For the third time in a little more than ten years Wall Street has embraced a dubious narrative to drive the market higher in the face of crumbling fundamentals. In early 2000 the conventional wisdom discarded over a hundred years of valuation history in denying that the market was in a bubble driven by speculation in internet-related stocks. In late 2007 investors again drove the market to a peak, insisting that the subprime mortgage problem was just too insignificant to impact either the economy or the market. And if anything did go wrong, the good old Fed was there to ensure that the worst outcome would be a so-called "soft landing". In both cases the economy went into a recession and the market dropped more than 50%.
Now, once again the economy is struggling, and investors are depending on the Fed’s impending announcement of QE2 to bail them out, driving up the market in anticipation of the news. That the economy is deteriorating is obvious. If not, QE2 would not even be under discussion. The problem, though, is that after TARP, the stimulus plan, Fed purchases of $1.7 trillion in mortgages and Treasuries, near-zero interest rates, cash for clunkers, homebuyer tax credits, mortgage remodifications and unemployment insurance extensions, there is little more that the Fed can do that they haven’t already done. The Board has used all of its conventional tools and some not so conventional, and now is in the position of entering into a great experiment with unknown outcomes and possible unintended consequences. The truth is that the Fed cannot use monetary policy to force companies, banks and consumers to take credit that they do not want.
The problem was well presented in an August op-ed column in the Wall Street Journal by Alan Blinder, a former Fed vice-chairman and colleague of Ben Bernanke at Princeton. The article, called "The Fed is Running Out of Ammo", outlined three options for the Fed—-expanding the Fed’s sheet further, changing the "extended period" language in the Fed’s statement or lowering the interest rate on bank reserves. He then demonstrated that each of these options had negative political consequences, economic drawbacks or limited effectiveness. He concluded by saying that if the economy didn’t pick up, it would be time to use even this "weak ammunition", although he obviously didn’t think it would be of much help.
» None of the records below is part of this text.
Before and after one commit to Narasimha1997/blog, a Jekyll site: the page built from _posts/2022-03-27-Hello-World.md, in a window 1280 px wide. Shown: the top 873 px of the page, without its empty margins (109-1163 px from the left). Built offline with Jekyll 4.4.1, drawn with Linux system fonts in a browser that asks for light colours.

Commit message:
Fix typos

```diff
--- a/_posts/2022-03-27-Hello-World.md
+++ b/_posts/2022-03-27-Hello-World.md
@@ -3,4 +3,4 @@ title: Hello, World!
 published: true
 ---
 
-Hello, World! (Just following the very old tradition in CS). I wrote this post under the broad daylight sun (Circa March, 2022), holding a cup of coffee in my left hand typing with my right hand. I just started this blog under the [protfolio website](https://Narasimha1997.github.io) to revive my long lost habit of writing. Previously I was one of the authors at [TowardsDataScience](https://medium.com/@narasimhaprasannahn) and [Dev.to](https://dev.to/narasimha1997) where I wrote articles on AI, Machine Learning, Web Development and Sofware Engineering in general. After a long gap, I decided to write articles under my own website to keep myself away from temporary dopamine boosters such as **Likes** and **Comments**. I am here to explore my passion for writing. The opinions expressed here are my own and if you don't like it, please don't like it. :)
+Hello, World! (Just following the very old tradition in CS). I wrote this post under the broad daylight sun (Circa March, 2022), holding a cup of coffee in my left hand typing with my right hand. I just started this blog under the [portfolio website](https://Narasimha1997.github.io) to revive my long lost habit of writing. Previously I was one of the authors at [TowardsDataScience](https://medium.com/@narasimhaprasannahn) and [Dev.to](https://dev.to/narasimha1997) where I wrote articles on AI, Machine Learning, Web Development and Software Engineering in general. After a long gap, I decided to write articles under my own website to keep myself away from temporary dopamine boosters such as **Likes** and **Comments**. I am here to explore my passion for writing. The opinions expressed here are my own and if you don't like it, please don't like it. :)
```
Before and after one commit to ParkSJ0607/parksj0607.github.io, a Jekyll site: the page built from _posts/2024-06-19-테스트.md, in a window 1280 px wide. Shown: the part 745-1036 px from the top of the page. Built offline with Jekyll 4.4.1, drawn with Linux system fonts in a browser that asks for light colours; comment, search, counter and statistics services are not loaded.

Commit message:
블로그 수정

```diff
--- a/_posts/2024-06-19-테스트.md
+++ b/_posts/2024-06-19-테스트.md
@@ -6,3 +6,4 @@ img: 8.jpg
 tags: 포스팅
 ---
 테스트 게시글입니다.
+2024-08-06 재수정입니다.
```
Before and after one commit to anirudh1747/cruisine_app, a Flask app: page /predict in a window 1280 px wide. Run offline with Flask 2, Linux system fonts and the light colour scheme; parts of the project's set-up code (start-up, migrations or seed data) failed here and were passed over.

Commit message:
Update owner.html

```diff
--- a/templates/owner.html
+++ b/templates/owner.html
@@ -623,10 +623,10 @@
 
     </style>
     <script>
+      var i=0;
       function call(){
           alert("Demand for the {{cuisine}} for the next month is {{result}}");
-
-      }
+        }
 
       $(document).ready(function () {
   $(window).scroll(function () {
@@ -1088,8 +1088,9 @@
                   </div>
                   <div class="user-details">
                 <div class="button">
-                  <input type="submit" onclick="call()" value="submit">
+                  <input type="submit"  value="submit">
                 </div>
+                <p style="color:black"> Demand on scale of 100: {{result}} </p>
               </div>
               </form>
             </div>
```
Blinder is a main-stream economist, and we doubt that his views differ much from the majority of the FOMC. They must know that they are about to implement a policy that has never been tried before on this scale and that the outcome is extremely uncertain. However, with the White House and Congress in gridlock, the Fed knows that they are the only game in town. What they are hoping to do is increase the Fed’s balance sheet, induce the banks to extend a lot more credit, lower long-term interest rates, spark spending by consumers and business and raise the inflation rate, which they regard as too low.